Provided material ->
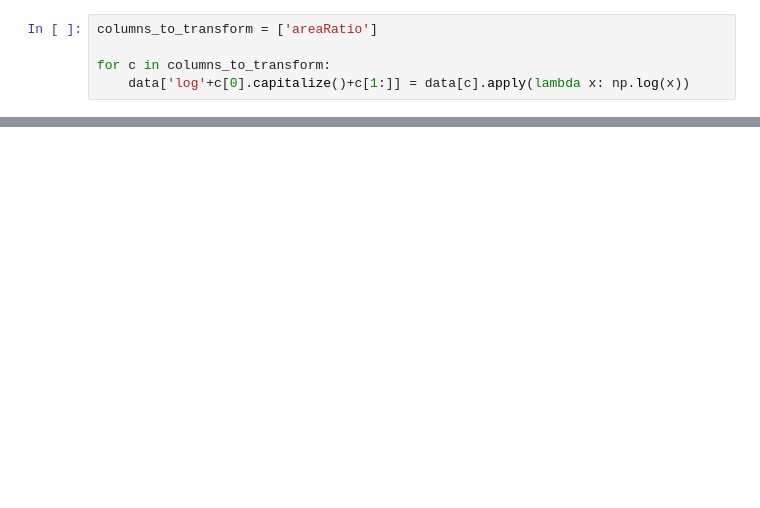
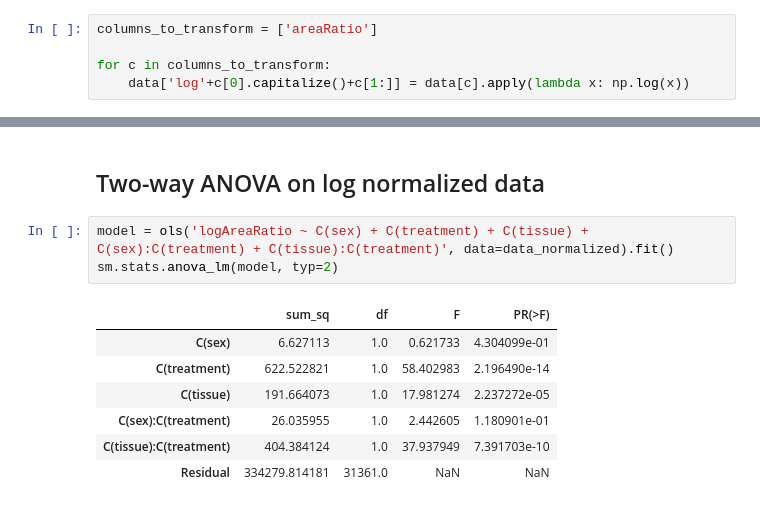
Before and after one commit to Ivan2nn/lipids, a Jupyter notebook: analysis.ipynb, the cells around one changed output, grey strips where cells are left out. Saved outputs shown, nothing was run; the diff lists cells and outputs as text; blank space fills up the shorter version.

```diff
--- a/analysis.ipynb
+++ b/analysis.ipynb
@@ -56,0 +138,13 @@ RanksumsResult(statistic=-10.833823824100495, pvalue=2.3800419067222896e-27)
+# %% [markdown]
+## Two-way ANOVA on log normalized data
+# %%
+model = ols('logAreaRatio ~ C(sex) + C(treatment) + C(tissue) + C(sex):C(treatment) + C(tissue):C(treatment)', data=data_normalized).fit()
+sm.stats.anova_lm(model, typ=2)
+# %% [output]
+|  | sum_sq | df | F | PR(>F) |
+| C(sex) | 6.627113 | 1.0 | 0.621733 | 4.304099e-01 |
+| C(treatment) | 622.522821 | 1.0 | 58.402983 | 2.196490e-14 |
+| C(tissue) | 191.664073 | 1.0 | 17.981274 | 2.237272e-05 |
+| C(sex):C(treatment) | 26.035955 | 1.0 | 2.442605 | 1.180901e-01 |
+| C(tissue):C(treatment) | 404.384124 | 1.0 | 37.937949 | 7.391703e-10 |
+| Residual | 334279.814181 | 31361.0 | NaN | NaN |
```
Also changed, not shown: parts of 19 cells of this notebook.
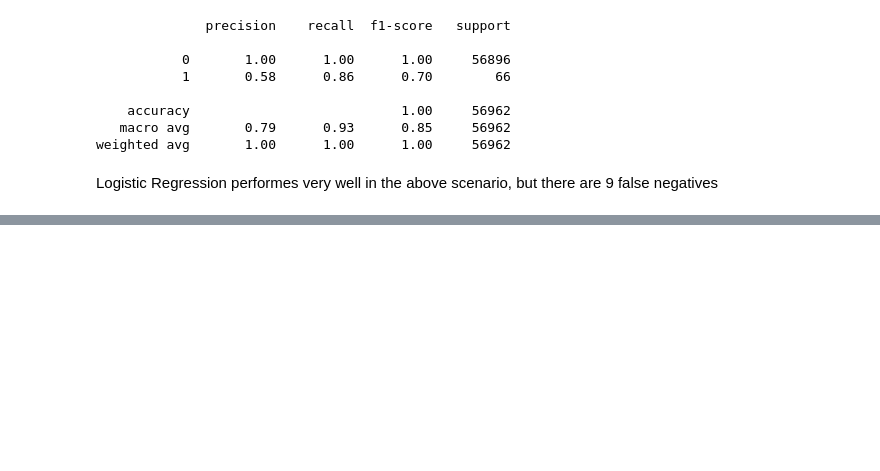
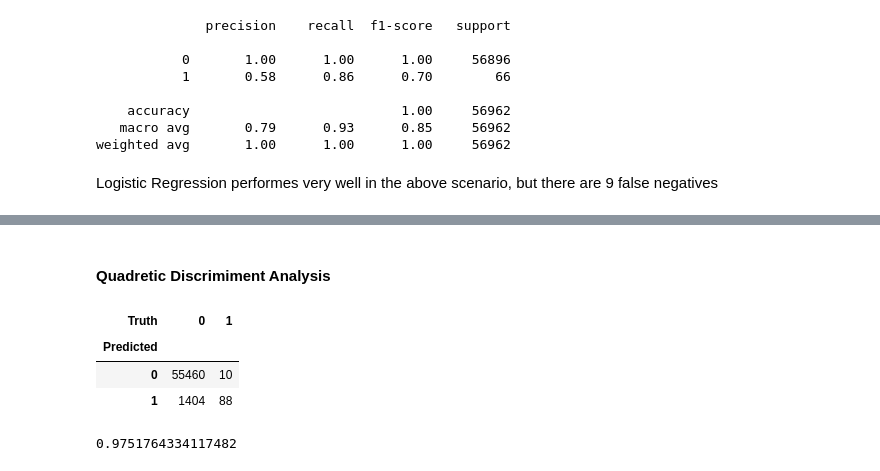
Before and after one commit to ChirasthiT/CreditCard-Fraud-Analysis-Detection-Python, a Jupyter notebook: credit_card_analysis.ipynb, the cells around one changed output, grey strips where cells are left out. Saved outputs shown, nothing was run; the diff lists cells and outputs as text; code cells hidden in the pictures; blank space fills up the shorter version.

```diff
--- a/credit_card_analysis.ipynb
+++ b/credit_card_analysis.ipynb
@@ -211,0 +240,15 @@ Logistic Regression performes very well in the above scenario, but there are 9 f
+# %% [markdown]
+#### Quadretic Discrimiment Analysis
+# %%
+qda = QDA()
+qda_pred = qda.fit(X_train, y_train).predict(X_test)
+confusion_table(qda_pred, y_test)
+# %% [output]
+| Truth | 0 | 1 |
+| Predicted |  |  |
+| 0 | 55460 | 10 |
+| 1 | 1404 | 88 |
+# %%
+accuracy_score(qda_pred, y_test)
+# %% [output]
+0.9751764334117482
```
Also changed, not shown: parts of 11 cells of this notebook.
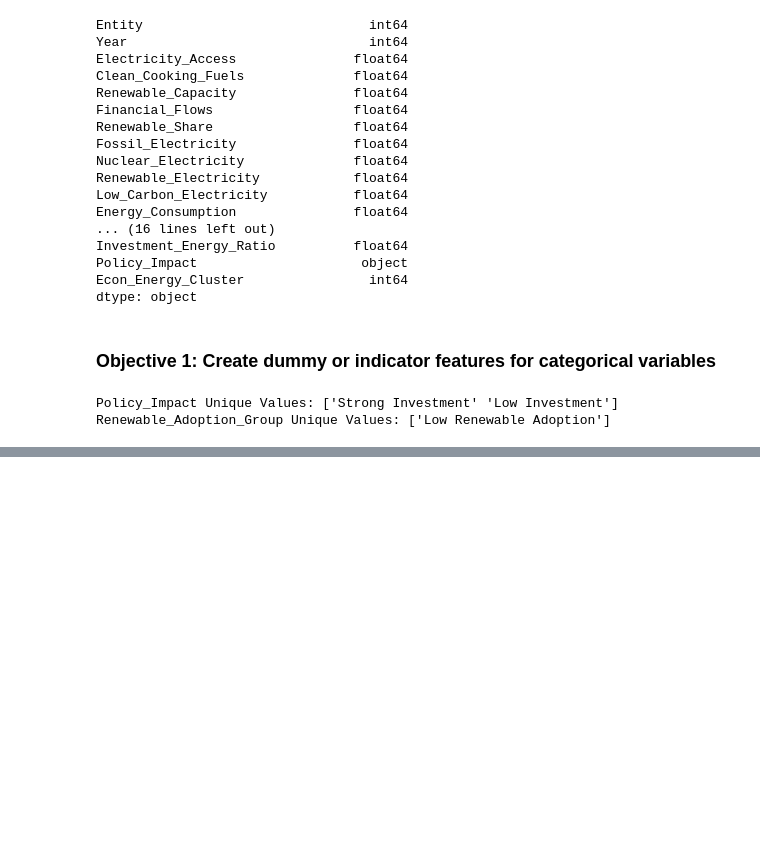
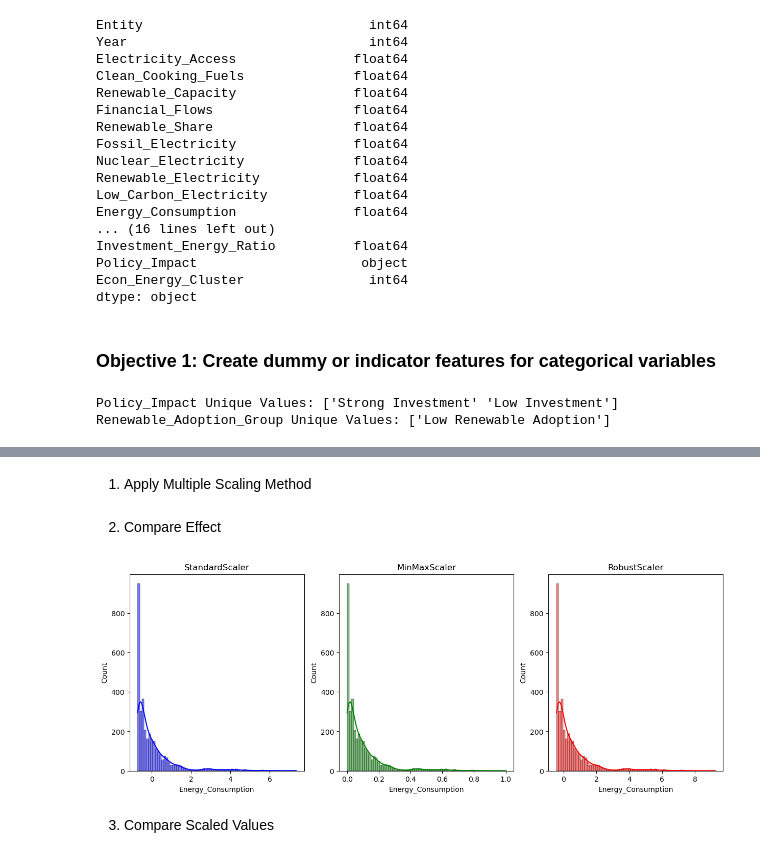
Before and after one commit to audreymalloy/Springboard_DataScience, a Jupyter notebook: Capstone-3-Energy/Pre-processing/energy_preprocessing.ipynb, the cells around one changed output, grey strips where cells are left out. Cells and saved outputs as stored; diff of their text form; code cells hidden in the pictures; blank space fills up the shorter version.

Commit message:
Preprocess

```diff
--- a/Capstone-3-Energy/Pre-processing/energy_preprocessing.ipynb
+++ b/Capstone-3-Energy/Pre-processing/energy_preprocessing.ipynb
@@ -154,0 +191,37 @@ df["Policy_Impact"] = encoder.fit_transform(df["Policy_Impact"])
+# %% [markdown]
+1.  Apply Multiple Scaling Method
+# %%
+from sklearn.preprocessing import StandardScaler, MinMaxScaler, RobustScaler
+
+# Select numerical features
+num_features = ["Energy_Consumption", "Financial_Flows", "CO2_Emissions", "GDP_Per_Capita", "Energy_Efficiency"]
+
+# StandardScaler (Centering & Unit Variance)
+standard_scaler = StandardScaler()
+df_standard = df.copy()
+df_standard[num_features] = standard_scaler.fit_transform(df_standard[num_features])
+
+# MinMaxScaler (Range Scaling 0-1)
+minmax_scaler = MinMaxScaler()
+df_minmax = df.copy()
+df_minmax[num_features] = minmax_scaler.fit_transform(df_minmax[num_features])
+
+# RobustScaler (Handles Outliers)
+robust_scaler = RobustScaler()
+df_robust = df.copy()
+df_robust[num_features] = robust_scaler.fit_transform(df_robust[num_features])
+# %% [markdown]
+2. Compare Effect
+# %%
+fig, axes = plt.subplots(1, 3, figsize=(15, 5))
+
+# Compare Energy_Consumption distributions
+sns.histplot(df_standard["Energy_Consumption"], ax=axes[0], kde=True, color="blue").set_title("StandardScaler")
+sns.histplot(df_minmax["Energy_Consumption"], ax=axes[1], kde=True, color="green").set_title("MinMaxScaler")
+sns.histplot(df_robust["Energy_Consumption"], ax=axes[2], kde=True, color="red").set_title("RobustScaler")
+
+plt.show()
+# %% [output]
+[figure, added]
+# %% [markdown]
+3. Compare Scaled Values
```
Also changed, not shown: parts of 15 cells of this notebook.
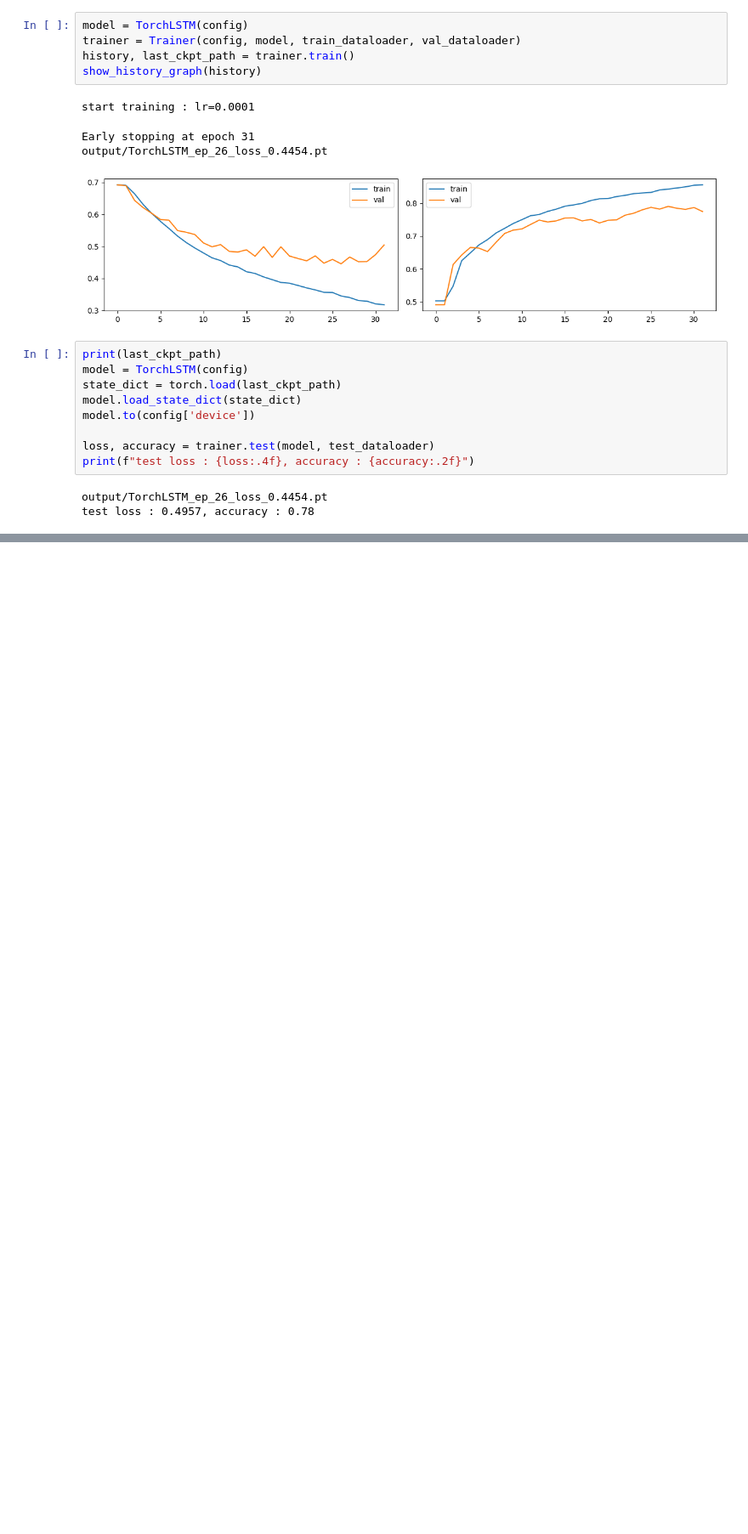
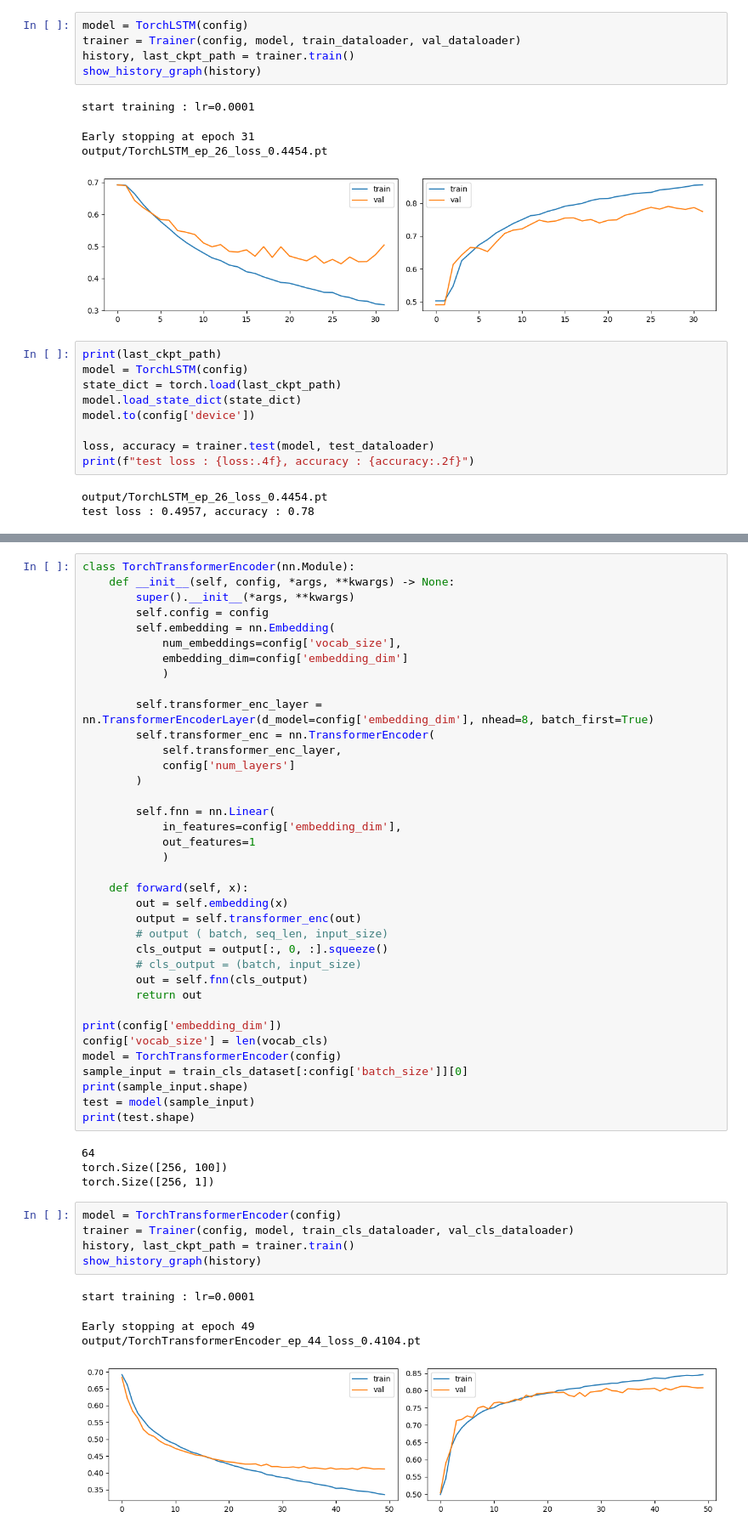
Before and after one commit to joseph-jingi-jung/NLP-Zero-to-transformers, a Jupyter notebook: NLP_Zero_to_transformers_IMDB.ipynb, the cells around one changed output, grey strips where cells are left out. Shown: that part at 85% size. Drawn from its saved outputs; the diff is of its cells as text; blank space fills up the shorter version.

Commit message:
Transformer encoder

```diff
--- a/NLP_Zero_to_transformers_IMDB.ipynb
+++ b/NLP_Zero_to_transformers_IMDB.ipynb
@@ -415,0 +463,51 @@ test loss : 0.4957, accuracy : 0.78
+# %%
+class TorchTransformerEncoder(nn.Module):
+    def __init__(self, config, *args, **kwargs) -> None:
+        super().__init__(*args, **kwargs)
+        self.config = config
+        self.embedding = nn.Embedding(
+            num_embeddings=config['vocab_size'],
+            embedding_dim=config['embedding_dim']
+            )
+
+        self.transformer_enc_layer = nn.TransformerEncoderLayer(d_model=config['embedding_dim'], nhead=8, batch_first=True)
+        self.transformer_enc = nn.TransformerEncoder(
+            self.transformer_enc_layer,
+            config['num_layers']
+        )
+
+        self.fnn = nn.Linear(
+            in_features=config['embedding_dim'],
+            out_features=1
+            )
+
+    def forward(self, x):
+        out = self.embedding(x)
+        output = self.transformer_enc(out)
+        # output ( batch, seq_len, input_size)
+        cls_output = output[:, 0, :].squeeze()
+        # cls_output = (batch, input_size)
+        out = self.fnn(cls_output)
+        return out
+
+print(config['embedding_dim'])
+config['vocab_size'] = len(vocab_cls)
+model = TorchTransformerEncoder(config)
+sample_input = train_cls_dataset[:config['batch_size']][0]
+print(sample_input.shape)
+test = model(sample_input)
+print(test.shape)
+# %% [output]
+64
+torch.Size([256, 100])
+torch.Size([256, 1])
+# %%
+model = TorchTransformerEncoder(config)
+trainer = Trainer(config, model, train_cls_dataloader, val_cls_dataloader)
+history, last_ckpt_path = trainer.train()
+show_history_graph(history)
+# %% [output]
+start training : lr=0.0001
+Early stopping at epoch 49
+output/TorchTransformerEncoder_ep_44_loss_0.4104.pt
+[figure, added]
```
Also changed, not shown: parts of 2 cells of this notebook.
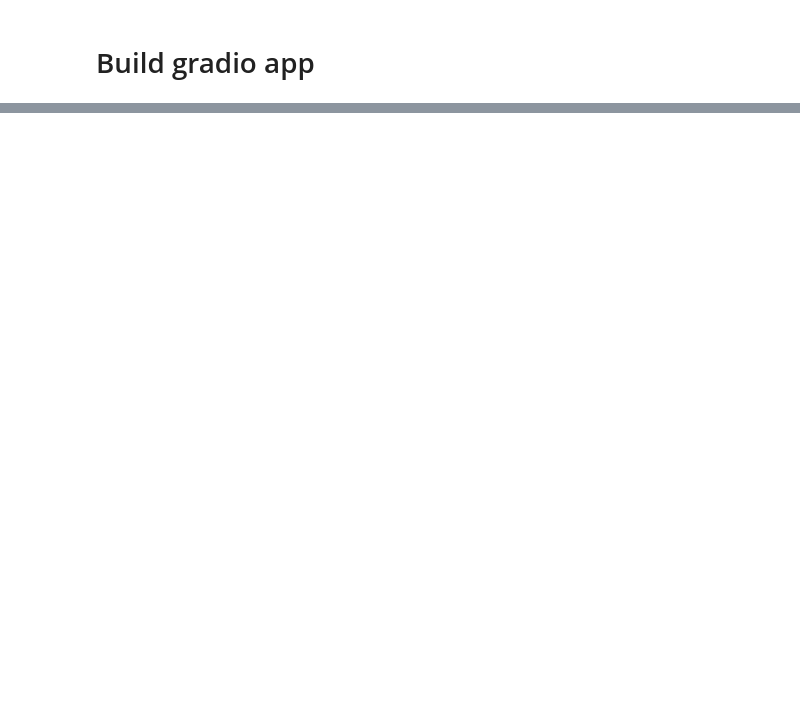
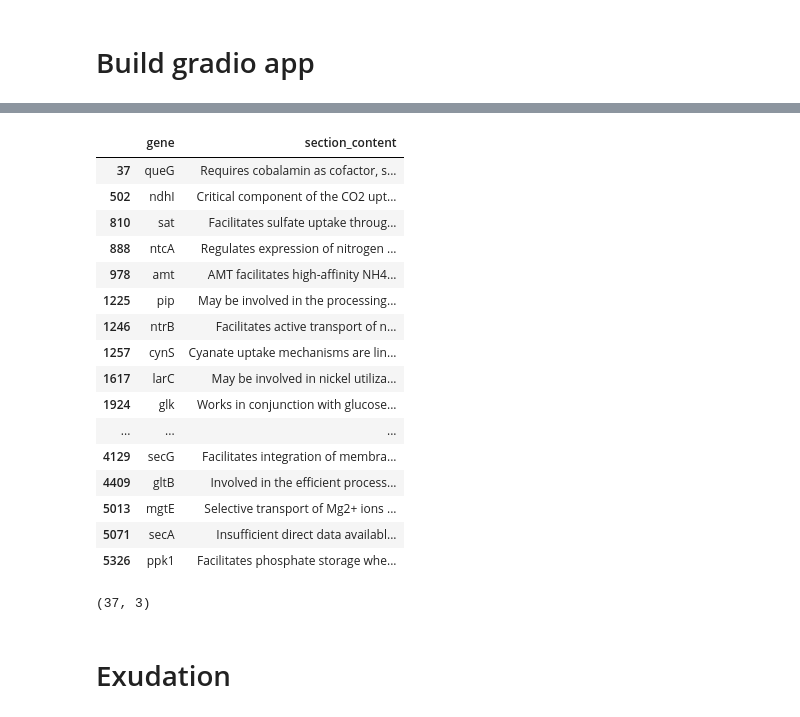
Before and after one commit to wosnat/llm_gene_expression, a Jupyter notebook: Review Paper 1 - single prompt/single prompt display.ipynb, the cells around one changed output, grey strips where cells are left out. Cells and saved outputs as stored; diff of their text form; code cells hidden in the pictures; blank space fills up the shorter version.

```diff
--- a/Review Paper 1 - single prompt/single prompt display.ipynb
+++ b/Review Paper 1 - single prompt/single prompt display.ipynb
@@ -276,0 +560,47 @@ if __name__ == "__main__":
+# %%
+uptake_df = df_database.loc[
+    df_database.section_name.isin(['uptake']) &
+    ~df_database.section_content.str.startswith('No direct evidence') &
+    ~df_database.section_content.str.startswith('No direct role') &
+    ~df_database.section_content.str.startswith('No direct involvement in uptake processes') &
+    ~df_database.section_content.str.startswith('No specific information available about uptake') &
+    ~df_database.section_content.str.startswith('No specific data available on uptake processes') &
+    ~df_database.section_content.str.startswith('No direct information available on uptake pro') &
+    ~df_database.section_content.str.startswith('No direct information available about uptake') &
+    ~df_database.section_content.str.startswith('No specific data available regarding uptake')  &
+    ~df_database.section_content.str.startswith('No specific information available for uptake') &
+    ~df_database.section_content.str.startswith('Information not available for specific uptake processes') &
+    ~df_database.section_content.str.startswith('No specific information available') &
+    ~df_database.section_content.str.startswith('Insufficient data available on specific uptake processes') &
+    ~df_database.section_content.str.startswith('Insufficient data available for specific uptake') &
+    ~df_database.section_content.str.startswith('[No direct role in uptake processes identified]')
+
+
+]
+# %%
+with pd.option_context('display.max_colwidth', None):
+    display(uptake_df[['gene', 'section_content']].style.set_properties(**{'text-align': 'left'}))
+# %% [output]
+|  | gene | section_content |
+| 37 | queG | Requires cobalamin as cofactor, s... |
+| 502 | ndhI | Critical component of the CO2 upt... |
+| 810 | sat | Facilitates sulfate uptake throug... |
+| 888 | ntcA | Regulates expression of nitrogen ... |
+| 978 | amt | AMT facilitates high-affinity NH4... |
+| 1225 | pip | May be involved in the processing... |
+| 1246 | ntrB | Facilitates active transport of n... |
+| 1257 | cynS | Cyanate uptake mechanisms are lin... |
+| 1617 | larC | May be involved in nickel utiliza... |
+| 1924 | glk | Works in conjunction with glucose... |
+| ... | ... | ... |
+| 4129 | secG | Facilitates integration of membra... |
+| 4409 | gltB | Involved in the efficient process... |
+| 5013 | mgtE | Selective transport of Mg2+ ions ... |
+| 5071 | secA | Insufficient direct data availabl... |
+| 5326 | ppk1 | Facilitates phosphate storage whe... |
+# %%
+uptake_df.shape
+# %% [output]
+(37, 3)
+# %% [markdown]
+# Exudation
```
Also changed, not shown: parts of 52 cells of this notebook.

Exercise instructions -> For every line in the material above that holds the string "direct", add one to a count; state only the final count.

Solution for this task -> 7